Jospin keeps his election promise and reduces the working week


The debate in the French National Assembly took two weeks; one session lasted until 5 a.m. Having weathered 1,660 proposed amendments and the fierce, if disorganised, opposition of the right-wing opposition, Employment Minister Martine Aubry's draft law on the 35-hour working week was accepted by the French parliament yesterday, by 316 votes to 254.

The law will be forwarded to the Senate in early March, but it is extremely unlikely it can be reversed now. From January 1st, 2000, all companies with more than 20 employees will be required to reduce working hours from the present 39-hour maximum to 35 hours per week. For each hour beyond 35, employees will receive 25 per cent extra in overtime pay. The law will extend to companies with fewer than 20 employees by 2002.

The 35-hour week was one of the Left's main promises during last year's general election campaign, and the Prime Minister, Mr Lionel Jospin, has kept his word. Despite the often acrimonious debate - "a gas factory" in the words of the Gaullist leader, Mr Philippe Seguin - the main provisions of the law remain unchanged from the text proposed by Mrs Aubry on January 27th.

Although communists and ecologists objected to concessions to business management, the ruling left-wing coalition managed to remain unified through the debate.

The rationale for the new law is that by reducing working hours, more jobs will be created. Yet its merits as an anti-unemployment measure are far from proven. Economists' estimates of the number of new jobs that will be created range from 200,000 to 700,000 - not enough to significantly lower France's 12.4 per cent jobless rate.

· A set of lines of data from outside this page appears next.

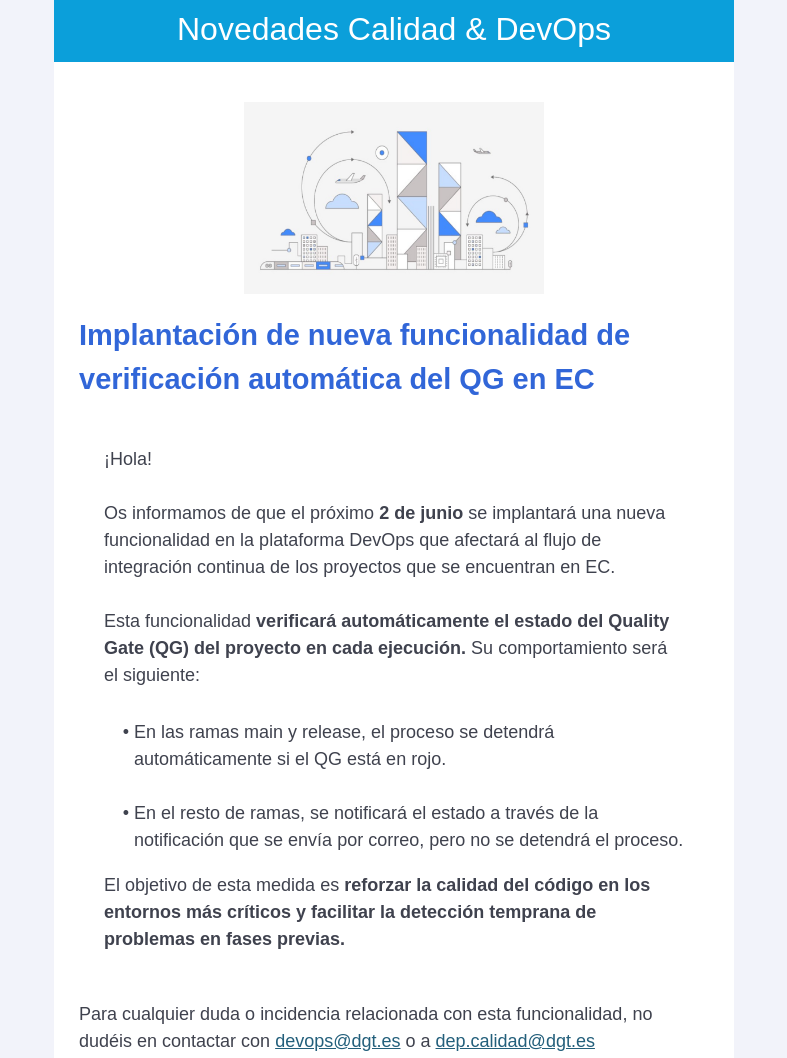
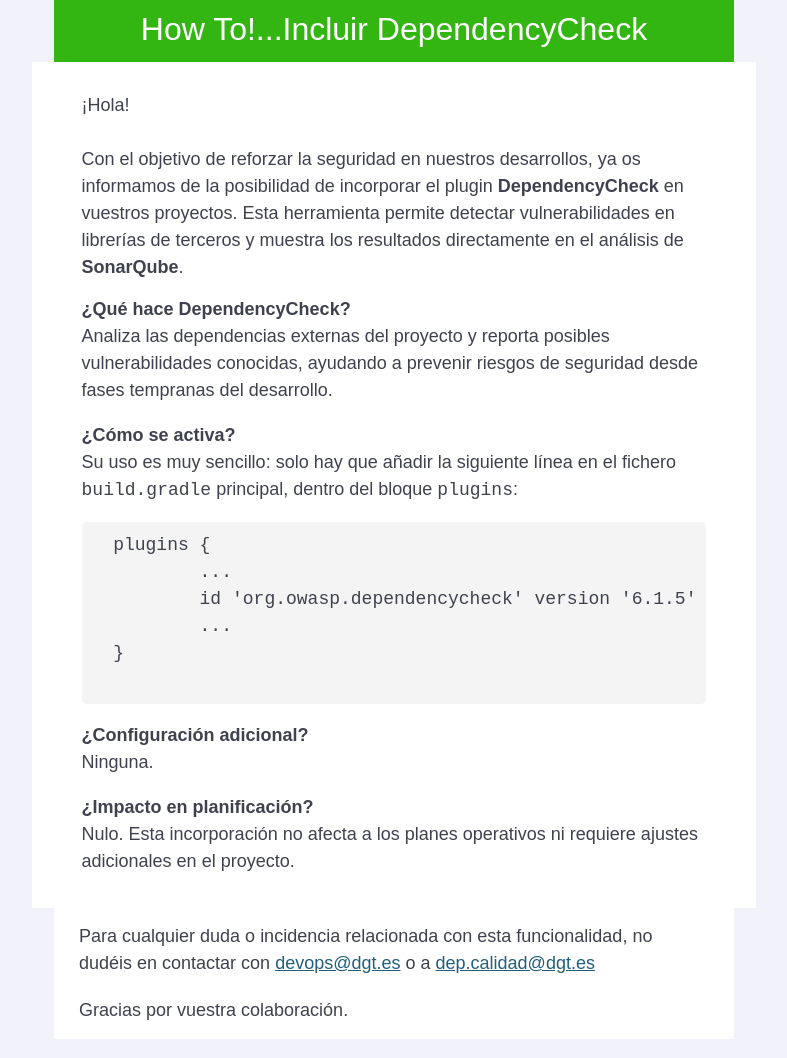
Before and after one commit to newsdevops/devops, a plain HTML site: page nueva-funcionalidad/index.html in a window 1280 px wide. Shown: the top 1058 px of the page, without its empty margins (246-1033 px from the left). Drawn offline with Linux system fonts and the light colour scheme.

Commit message:
Add files via upload

```diff
--- a/nueva-funcionalidad/index.html
+++ b/nueva-funcionalidad/index.html
@@ -2,7 +2,7 @@
 <html xmlns:v="urn:schemas-microsoft-com:vml" xmlns:o="urn:schemas-microsoft-com:office:office" lang="es">
 
 <head>
-	<title>Novedades Calidad & DevOps</title>
+	<title>How To!...Incluir DependencyCheck</title>
 	<link rel="icon" href="https://raw.githubusercontent.com/newsdevops/devops/refs/heads/main/favicon-devops.ico" type="image/x-icon">
 	<meta http-equiv="Content-Type" content="text/html; charset=utf-8">
 	<meta name="viewport" content="width=device-width, initial-scale=1.0"><!--[if mso]><xml><o:OfficeDocumentSettings><o:PixelsPerInch>96</o:PixelsPerInch><o:AllowPNG/></o:OfficeDocumentSettings></xml><![endif]-->
@@ -164,7 +164,7 @@
 						<tbody>
 							<tr>
 								<td>
-									<table class="row-content stack" align="center" border="0" cellpadding="0" cellspacing="0" style="background-size: auto; background-color: #0b9fda; background-position: top center; background-repeat: no-repeat; border-radius: 0; color: #000000; width: 680px; margin: 0 auto;" width="680">
+									<table class="row-content stack" align="center" border="0" cellpadding="0" cellspacing="0" style="background-size: auto; background-color: #33b612; background-position: top center; background-repeat: no-repeat; border-radius: 0; color: #000000; width: 680px; margin: 0 auto;" width="680">
 										<tbody>
 											<tr>
 												<td class="column column-1" width="100%" style=" font-weight: 400; text-align: left; padding-bottom: 5px; padding-top: 5px; vertical-align: top; border-top: 0px; border-right: 0px; border-bottom: 0px; border-left: 0px;">
@@ -174,7 +174,7 @@
 															<td class="pad" style="vertical-align: middle; color: #000000; font-family: inherit; font-size: 14px; font-weight: 400; text-align: center;">
 																<table class="icons-outer" cellpadding="0" cellspacing="0" style=" display: inline-table;">
 																	<tr>
-																		<h1 style="margin: 0; color: #ffffff; direction: ltr; font-family: Arial, Helvetica, sans-serif; font-size: 32px; font-weight: 500; letter-spacing: normal; line-height: 150%; text-align: center; margin-top: 0; margin-bottom: 0;"><span class="tinyMce-placeholder" style="word-break: break-word;">Novedades Calidad & DevOps </span></h1>
+																		<h1 style="margin: 0; color: #ffffff; direction: ltr; font-family: Arial, Helvetica, sans-serif; font-size: 32px; font-weight: 500; letter-spacing: normal; line-height: 150%; text-align: center; margin-top: 0; margin-bottom: 0;"><span class="tinyMce-placeholder" style="word-break: break-word;">How To!...Incluir DependencyCheck </span></h1>
 																	</tr>
 																</table>
 															</td>
@@ -188,91 +188,58 @@
 							</tr>
 						</tbody>
 					</table>
-					<table class="row row-3" width="100%" border="0" cellpadding="0" cellspacing="0" style="margin: auto;">
-						<tbody>
-							<tr>
-								<td>
-									<table class="row-content stack" align="center" border="0" cellpadding="0" cellspacing="0" style=" background-color: #ffffff; border-radius: 0; color: #000000; width: 680px; margin: 0 auto;" width="680">
-										<tbody>
-											<tr>
-												<td class="column column-1" width="100%" style=" font-weight: 400; text-align: left; padding-bottom: 5px; padding-top: 5px; vertical-align: top; border-top: 0px; border-right: 0px; border-bottom: 0px; border-left: 0px;">
-													<!--ESPACIO VACIO-->
-													<div class="spacer_block block-1" style="height:35px;line-height:35px;font-size:1px;">&#8202;</div>
-													<table class="image_block block-2" width="100%" border="0" cellpadding="0" cellspacing="0">
-														<tr>
-															<td class="pad" style="width:100%;padding-right:0px;padding-left:0px;">
-																<div class="alignment" align="center" style="line-height:10px;">
-																	<div class="fullWidth" style="max-width: 510px;"><img src="https://github.com/newsdevops/devops/blob/main/dev&ops.jpg?raw=true" style="display: block; height: auto; border: 0; width: 300px;" width="300" alt="DevOps" title="DeveOps"></div>
-																</div>
-															</td>
-														</tr>
-													</table>
-													<!--ESPACIO VACIO-->
-												</td>
-											</tr>
-										</tbody>
-									</table>
-								</td>
-							</tr>
-						</tbody>
-					</table>
+
 					<!--CABECERA MENSAJE PRINCIPAL / TITULAR-->
 					<!--CABECERA MENSAJE PRINCIPAL / CONTENIDO-->
-					<!--TITULAR RESUMEN-->
-					<table class="row row-8" width="100%" border="0" cellpadding="0" cellspacing="0" style="margin: 0 auto;">
-						<tbody>
-							<tr>
-								<td>
-									<table class="row-content stack" align="center" border="0" cellpadding="0" cellspacing="0"  style=" background-color: #ffffff; border-radius: 0; color: #000000; width: 680px; margin: 0 auto;" width="680">
-										<tbody>
-											<tr>
-												<td class="column column-1" width="100%" style=" font-weight: 400; text-align: left; padding-bottom: 5px; padding-top: 5px; vertical-align: top; border-top: 0px; border-right: 0px; border-bottom: 0px; border-left: 0px;">
-													<table class="heading_block block-2" width="100%" border="0" cellpadding="0" cellspacing="0">
-														<tr>
-															<td class="pad" style="padding-bottom:10px;padding-left:25px;padding-right:25px;padding-top:10px;text-align:center;width:100%;">
-																<h1 style="margin: 0; color: #3166d8; direction: ltr; font-family: Arial, Helvetica, sans-serif; font-size: 29px; font-weight: 700; letter-spacing: normal; line-height: 150%; text-align: left; margin-top: 0; margin-bottom: 0;"><span class="tinyMce-placeholder" style="word-break: break-word;">Implantación de nueva funcionalidad de verificación automática del QG en EC</span></h1>
-															</td>
-														</tr>
-													</table>
-													<!--TITULAR RESUMEN / TEXTO-->
 
-												</td>
-											</tr>
-										</tbody>
-									</table>
-								</td>
-							</tr>
-						</tbody>
-					</table>
 					<!--ACTUALIZACION #1-->
+
 <table class="row row-9" width="100%" border="0" cellpadding="0" cellspacing="0" style="margin: 0 auto;">
 	<tbody>
 	  <tr>
 		<td>
-									<table class="row-content stack" align="center" border="0" cellpadding="0" cellspacing="0" style=" background-color: #ffffff; border-radius: 0; color: #000000; width: 680px; margin: 0 auto;" width="680">
+		  <table class="row-content stack" align="center" border="0" cellpadding="0" cellspacing="0" style="background-color: #ffffff; border-radius: 0; color: #000000; width: 680px; margin: 0 auto;" width="680">
 			<tbody>
 			  <tr>
+				<td class="column column-2" width="75%" style="font-weight: 400; text-align: left; padding-bottom: 5px; padding-top: 5px; vertical-align: middle;">
+				  <table class="paragraph_block block-2" width="100%" border="0" cellpadding="0" cellspacing="0" style="word-break: break-word;">
+					<tr>
+					  <td class="pad" style="padding-bottom:10px;padding-left:50px;padding-right:50px;padding-top:10px;">
+						<div style="color:#3f424e;direction:ltr;font-family:Arial, Helvetica, sans-serif;font-size:18px;font-weight:400;letter-spacing:0px;line-height:150%;text-align:left;">
+						  <p style="margin: 15px 0 0 0;">
+							¡Hola!<br><br>
+							Con el objetivo de reforzar la seguridad en nuestros desarrollos, ya os informamos de la posibilidad de incorporar el plugin <span style="font-weight: bold;">DependencyCheck</span> en vuestros proyectos. Esta herramienta permite detectar vulnerabilidades en librerías de terceros y muestra los resultados directamente en el análisis de <span style="font-weight: bold;">SonarQube</span>.
+						  </p>
 
-												<td class="column column-2" width="75%" style=" font-weight: 400; text-align: left; padding-bottom: 5px; padding-top: 5px; vertical-align: middle; border-top: 0px; border-right: 0px; border-bottom: 0px; border-left: 0px;">
+						  <p style="margin-top: 15px;">
+							<span style="font-weight: bold;">¿Qué hace DependencyCheck?</span><br>
+							Analiza las dependencias externas del proyecto y reporta posibles vulnerabilidades conocidas, ayudando a prevenir riesgos de seguridad desde fases tempranas del desarrollo.
+						  </p>
+
+						  <p style="margin-top: 15px;">
+							<span style="font-weight: bold;">¿Cómo se activa?</span><br>
+							Su uso es muy sencillo: solo hay que añadir la siguiente línea en el fichero <code>build.gradle</code> principal, dentro del bloque <code>plugins</code>:
+						  </p>
+
+						  <pre style="background-color:#f4f4f4;padding:10px;border-radius:5px;font-family:monospace;">
+  plugins {
+	  ...
+	  id 'org.owasp.dependencycheck' version '6.1.5'
+	  ...
+  }
+						  </pre>
+
+						  <p style="margin-top: 15px;">
+							<span style="font-weight: bold;">¿Configuración adicional?</span><br>
+							Ninguna.
+						  </p>
+
+						  <p style="margin-top: 15px;">
+							<span style="font-weight: bold;">¿Impacto en planificación?</span><br>
+							Nulo. Esta incorporación no afecta a los planes operativos ni requiere ajustes adicionales en el proyecto.
+						  </p>
 
 
-													<table class="paragraph_block block-2" width="100%" border="0" cellpadding="0" cellspacing="0" style=" word-break: break-word;">
-														<tr>
-															<td class="pad" style="padding-bottom:10px;padding-left:50px;padding-right:50px;padding-top:10px;">
-																<div style="color:#3f424e;direction:ltr;font-family:Arial, Helvetica, sans-serif;font-size:18px;font-weight:400;letter-spacing:0px;line-height:150%;text-align:left; ">
-
-																	<p style="margin: 15px 0 0 0;"> <!-- Se agrega margen superior para separación -->
-																		¡Hola!<br><br>
-																		Os informamos de que el próximo <span style="font-weight: bold;">2 de junio</span> se implantará una nueva funcionalidad en la plataforma DevOps que afectará al flujo de integración continua de los proyectos que se encuentran en EC.<br><br>
-																		Esta funcionalidad <span style="font-weight: bold;">verificará automáticamente el estado del Quality Gate (QG) del proyecto en cada ejecución.</span> Su comportamiento será el siguiente:</p>
-
-																		<ul style="margin-left: 20px; list-style-type: '• '; padding-left: 10px; margin-top: 3px;">
-																		  <li>En las ramas main y release, el proceso se detendrá automáticamente si el QG está en rojo.</li>
-																		  <li>En el resto de ramas, se notificará el estado a través de la notificación que se envía por correo, pero no se detendrá el proceso.</li>
-																		</ul>
-
-																		El objetivo de esta medida es <span style="font-weight: bold;">reforzar la calidad del código en los entornos más críticos y facilitar la detección temprana de problemas en fases previas.</span>
-																	</p>
 						</div>
 					  </td>
 					</tr>
@@ -285,6 +252,7 @@
 	  </tr>
 	</tbody>
   </table>
+
 					<!--FIN ACTUALIZACION #1-->
 
 
@@ -357,7 +325,7 @@
 													<tr>
 														<td class="pad" style="padding-bottom:10px;padding-left:25px;padding-right:25px;padding-top:10px;">
 															<div style="color:#9e9fa0;direction:ltr;font-family:Arial, Helvetica, sans-serif;font-size:16px;font-weight:400;letter-spacing:0px;line-height:150%;text-align:center;">
-																<p style="margin: 0;"><a href="https://newsdevops.github.io/devops/nueva-funcionalidad/" target="_blank" style="text-decoration: underline; color: #515252;" rel="noopener">Ver versión Online</a></p>
+																<p style="margin: 0;"><a href="https://newsdevops.github.io/devops/dependencycheck/" target="_blank" style="text-decoration: underline; color: #515252;" rel="noopener">Ver versión Online</a></p>
 															</div>
 														</td>
 													</tr>
```
Lines whose indentation alone changed are shown as unchanged.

So many important issues remain unresolved - the minimum wage, part-time employment, overtime and sanctions against violators - that the measure is unlikely to be seen as a great French social victory in the tradition of the 40hour week, paid vacations or retirement at age 60.

Mr Jospin's Socialist Party platform had promised that all employees would continue to receive the same pay for 35 hours as they did for 39 hours - a measure vigorously opposed by management, who say they simply cannot afford it. Mrs Aubry's law says only that minimum age earners will continue to receive the monthly "SMIC" - now Ffr 6,663 (£793) - even though they will work four hours less per week. Whether this will be the case of other employees will be decided by a second law, to be drawn up in 1999.

Article 4 of the draft law allows employees to accumulate their four news hours of free time each week towards their holidays.

This provision for "annualisation" angered left-wing trade unions but pleased business management. Reductions in welfare taxes paid by companies on behalf of employees are another incentive offered to businesses that comply with the law.

French employees already enjoy a minimum of five weeks paid holidays per year; if they continue to work 39 hours per week under the new system, French workers will now receive ten weeks of paid holidays.

The biggest question posed by the new law is whether France can compete internationally when French people already enjoy one of the shortest working lives in the developed world. The French Ministry of the Economy and Finance estimates that the average Frenchman works 49,507 hours in his life, the average German 51,642 hours. An Englishman works 56,918 hours, an American 61,343 hours and a Japanese 71,123 hours. Although working hours are decreasing throughout the industrialised world, no other country has reduced work-time as dramatically as France, or by law.

Speaking four days after the assassination of Claude Erignac, France's representative in Corsica, Mr Jospin called yesterday on all Corsicans to stand against violence and for law and order.